__About this exercise__
Write out the full listing again. Make no alterations.
Start of Data records
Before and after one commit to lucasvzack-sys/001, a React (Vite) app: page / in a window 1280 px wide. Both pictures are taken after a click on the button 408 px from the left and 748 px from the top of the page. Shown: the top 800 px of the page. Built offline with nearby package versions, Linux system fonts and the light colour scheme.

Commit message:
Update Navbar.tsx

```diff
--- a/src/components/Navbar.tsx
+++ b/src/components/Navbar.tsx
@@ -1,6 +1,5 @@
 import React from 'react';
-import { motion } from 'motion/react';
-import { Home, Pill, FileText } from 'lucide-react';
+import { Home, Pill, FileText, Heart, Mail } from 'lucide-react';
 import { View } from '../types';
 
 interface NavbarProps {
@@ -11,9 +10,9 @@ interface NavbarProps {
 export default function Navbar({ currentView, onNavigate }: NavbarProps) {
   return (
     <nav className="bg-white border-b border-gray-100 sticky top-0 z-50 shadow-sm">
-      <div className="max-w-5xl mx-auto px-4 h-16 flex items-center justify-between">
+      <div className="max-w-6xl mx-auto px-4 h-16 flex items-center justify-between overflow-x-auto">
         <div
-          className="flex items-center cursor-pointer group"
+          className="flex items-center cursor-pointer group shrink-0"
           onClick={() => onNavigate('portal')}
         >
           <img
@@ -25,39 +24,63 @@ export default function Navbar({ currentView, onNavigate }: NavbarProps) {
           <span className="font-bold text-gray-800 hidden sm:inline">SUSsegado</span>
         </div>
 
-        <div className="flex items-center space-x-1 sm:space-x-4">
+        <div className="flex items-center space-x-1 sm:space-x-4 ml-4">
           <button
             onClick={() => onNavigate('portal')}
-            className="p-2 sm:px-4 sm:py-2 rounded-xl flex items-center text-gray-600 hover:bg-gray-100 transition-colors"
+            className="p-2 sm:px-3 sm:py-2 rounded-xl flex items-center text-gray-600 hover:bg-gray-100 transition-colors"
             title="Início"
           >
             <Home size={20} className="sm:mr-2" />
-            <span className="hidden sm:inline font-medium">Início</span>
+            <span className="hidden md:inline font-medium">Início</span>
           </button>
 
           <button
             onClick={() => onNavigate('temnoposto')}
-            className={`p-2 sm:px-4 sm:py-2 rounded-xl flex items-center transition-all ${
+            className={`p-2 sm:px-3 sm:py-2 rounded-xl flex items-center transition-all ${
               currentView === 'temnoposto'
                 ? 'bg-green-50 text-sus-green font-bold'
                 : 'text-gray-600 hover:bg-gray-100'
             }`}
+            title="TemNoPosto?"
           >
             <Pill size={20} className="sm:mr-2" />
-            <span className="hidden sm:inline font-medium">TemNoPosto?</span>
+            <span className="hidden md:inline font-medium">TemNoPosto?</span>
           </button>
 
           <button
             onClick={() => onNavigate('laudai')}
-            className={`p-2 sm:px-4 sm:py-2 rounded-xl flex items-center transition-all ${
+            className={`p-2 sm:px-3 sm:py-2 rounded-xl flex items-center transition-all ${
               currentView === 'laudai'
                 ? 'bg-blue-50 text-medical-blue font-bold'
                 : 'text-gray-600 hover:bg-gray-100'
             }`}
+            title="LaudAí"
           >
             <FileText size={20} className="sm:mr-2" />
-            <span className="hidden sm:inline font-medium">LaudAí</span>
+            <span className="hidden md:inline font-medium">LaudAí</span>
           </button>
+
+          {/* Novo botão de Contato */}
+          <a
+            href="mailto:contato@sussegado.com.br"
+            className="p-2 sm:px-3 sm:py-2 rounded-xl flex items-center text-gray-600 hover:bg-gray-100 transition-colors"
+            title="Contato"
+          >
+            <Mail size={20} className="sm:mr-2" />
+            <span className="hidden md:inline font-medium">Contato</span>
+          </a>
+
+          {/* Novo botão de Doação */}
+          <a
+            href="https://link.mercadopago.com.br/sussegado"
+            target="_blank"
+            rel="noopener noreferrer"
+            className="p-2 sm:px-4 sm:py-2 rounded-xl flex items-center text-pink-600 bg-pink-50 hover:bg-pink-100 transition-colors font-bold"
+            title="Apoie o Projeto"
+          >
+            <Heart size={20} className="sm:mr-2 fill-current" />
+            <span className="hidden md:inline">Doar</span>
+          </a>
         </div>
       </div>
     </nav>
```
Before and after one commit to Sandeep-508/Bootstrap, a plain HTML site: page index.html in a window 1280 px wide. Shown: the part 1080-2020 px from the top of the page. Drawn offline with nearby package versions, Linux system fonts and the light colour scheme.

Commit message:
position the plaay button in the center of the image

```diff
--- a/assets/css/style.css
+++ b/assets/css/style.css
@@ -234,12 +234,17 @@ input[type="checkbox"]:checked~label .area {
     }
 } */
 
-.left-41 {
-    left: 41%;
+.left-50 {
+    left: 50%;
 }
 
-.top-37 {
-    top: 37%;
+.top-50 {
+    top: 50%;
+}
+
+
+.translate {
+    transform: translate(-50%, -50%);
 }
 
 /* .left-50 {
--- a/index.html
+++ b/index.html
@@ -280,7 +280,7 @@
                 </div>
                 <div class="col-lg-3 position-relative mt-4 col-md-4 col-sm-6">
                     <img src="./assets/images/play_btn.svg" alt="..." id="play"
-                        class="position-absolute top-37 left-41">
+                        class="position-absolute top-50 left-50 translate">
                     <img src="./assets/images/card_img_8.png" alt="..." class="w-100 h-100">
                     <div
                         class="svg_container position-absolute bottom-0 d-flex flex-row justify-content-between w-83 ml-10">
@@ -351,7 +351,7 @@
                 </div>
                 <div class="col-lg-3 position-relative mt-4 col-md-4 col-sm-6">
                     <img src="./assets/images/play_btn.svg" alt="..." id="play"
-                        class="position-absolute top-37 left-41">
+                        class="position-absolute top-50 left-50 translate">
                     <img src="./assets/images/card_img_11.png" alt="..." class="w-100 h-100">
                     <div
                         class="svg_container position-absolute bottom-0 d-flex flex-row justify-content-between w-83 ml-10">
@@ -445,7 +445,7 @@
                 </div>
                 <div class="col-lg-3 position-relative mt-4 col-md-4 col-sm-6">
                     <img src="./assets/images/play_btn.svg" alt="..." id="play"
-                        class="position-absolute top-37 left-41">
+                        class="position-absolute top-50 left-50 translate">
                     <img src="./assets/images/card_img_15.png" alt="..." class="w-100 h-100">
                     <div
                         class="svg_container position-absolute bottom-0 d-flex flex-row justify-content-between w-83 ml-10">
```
End of Data records
__Exercise output__
Before and after one commit to lucasvzack-sys/001, a React (Vite) app: page / in a window 1280 px wide. Both pictures are taken after a click on the button 408 px from the left and 748 px from the top of the page. Shown: the top 800 px of the page. Built offline with nearby package versions, Linux system fonts and the light colour scheme.

Commit message:
Update Navbar.tsx

```diff
--- a/src/components/Navbar.tsx
+++ b/src/components/Navbar.tsx
@@ -1,6 +1,5 @@
 import React from 'react';
-import { motion } from 'motion/react';
-import { Home, Pill, FileText } from 'lucide-react';
+import { Home, Pill, FileText, Heart, Mail } from 'lucide-react';
 import { View } from '../types';
 
 interface NavbarProps {
@@ -11,9 +10,9 @@ interface NavbarProps {
 export default function Navbar({ currentView, onNavigate }: NavbarProps) {
   return (
     <nav className="bg-white border-b border-gray-100 sticky top-0 z-50 shadow-sm">
-      <div className="max-w-5xl mx-auto px-4 h-16 flex items-center justify-between">
+      <div className="max-w-6xl mx-auto px-4 h-16 flex items-center justify-between overflow-x-auto">
         <div
-          className="flex items-center cursor-pointer group"
+          className="flex items-center cursor-pointer group shrink-0"
           onClick={() => onNavigate('portal')}
         >
           <img
@@ -25,39 +24,63 @@ export default function Navbar({ currentView, onNavigate }: NavbarProps) {
           <span className="font-bold text-gray-800 hidden sm:inline">SUSsegado</span>
         </div>
 
-        <div className="flex items-center space-x-1 sm:space-x-4">
+        <div className="flex items-center space-x-1 sm:space-x-4 ml-4">
           <button
             onClick={() => onNavigate('portal')}
-            className="p-2 sm:px-4 sm:py-2 rounded-xl flex items-center text-gray-600 hover:bg-gray-100 transition-colors"
+            className="p-2 sm:px-3 sm:py-2 rounded-xl flex items-center text-gray-600 hover:bg-gray-100 transition-colors"
             title="Início"
           >
             <Home size={20} className="sm:mr-2" />
-            <span className="hidden sm:inline font-medium">Início</span>
+            <span className="hidden md:inline font-medium">Início</span>
           </button>
 
           <button
             onClick={() => onNavigate('temnoposto')}
-            className={`p-2 sm:px-4 sm:py-2 rounded-xl flex items-center transition-all ${
+            className={`p-2 sm:px-3 sm:py-2 rounded-xl flex items-center transition-all ${
               currentView === 'temnoposto'
                 ? 'bg-green-50 text-sus-green font-bold'
                 : 'text-gray-600 hover:bg-gray-100'
             }`}
+            title="TemNoPosto?"
           >
             <Pill size={20} className="sm:mr-2" />
-            <span className="hidden sm:inline font-medium">TemNoPosto?</span>
+            <span className="hidden md:inline font-medium">TemNoPosto?</span>
           </button>
 
           <button
             onClick={() => onNavigate('laudai')}
-            className={`p-2 sm:px-4 sm:py-2 rounded-xl flex items-center transition-all ${
+            className={`p-2 sm:px-3 sm:py-2 rounded-xl flex items-center transition-all ${
               currentView === 'laudai'
                 ? 'bg-blue-50 text-medical-blue font-bold'
                 : 'text-gray-600 hover:bg-gray-100'
             }`}
+            title="LaudAí"
           >
             <FileText size={20} className="sm:mr-2" />
-            <span className="hidden sm:inline font-medium">LaudAí</span>
+            <span className="hidden md:inline font-medium">LaudAí</span>
           </button>
+
+          {/* Novo botão de Contato */}
+          <a
+            href="mailto:contato@sussegado.com.br"
+            className="p-2 sm:px-3 sm:py-2 rounded-xl flex items-center text-gray-600 hover:bg-gray-100 transition-colors"
+            title="Contato"
+          >
+            <Mail size={20} className="sm:mr-2" />
+            <span className="hidden md:inline font-medium">Contato</span>
+          </a>
+
+          {/* Novo botão de Doação */}
+          <a
+            href="https://link.mercadopago.com.br/sussegado"
+            target="_blank"
+            rel="noopener noreferrer"
+            className="p-2 sm:px-4 sm:py-2 rounded-xl flex items-center text-pink-600 bg-pink-50 hover:bg-pink-100 transition-colors font-bold"
+            title="Apoie o Projeto"
+          >
+            <Heart size={20} className="sm:mr-2 fill-current" />
+            <span className="hidden md:inline">Doar</span>
+          </a>
         </div>
       </div>
     </nav>
```
Before and after one commit to Sandeep-508/Bootstrap, a plain HTML site: page index.html in a window 1280 px wide. Shown: the part 1080-2020 px from the top of the page. Drawn offline with nearby package versions, Linux system fonts and the light colour scheme.

Commit message:
position the plaay button in the center of the image

```diff
--- a/assets/css/style.css
+++ b/assets/css/style.css
@@ -234,12 +234,17 @@ input[type="checkbox"]:checked~label .area {
     }
 } */
 
-.left-41 {
-    left: 41%;
+.left-50 {
+    left: 50%;
 }
 
-.top-37 {
-    top: 37%;
+.top-50 {
+    top: 50%;
+}
+
+
+.translate {
+    transform: translate(-50%, -50%);
 }
 
 /* .left-50 {
--- a/index.html
+++ b/index.html
@@ -280,7 +280,7 @@
                 </div>
                 <div class="col-lg-3 position-relative mt-4 col-md-4 col-sm-6">
                     <img src="./assets/images/play_btn.svg" alt="..." id="play"
-                        class="position-absolute top-37 left-41">
+                        class="position-absolute top-50 left-50 translate">
                     <img src="./assets/images/card_img_8.png" alt="..." class="w-100 h-100">
                     <div
                         class="svg_container position-absolute bottom-0 d-flex flex-row justify-content-between w-83 ml-10">
@@ -351,7 +351,7 @@
                 </div>
                 <div class="col-lg-3 position-relative mt-4 col-md-4 col-sm-6">
                     <img src="./assets/images/play_btn.svg" alt="..." id="play"
-                        class="position-absolute top-37 left-41">
+                        class="position-absolute top-50 left-50 translate">
                     <img src="./assets/images/card_img_11.png" alt="..." class="w-100 h-100">
                     <div
                         class="svg_container position-absolute bottom-0 d-flex flex-row justify-content-between w-83 ml-10">
@@ -445,7 +445,7 @@
                 </div>
                 <div class="col-lg-3 position-relative mt-4 col-md-4 col-sm-6">
                     <img src="./assets/images/play_btn.svg" alt="..." id="play"
-                        class="position-absolute top-37 left-41">
+                        class="position-absolute top-50 left-50 translate">
                     <img src="./assets/images/card_img_15.png" alt="..." class="w-100 h-100">
                     <div
                         class="svg_container position-absolute bottom-0 d-flex flex-row justify-content-between w-83 ml-10">
```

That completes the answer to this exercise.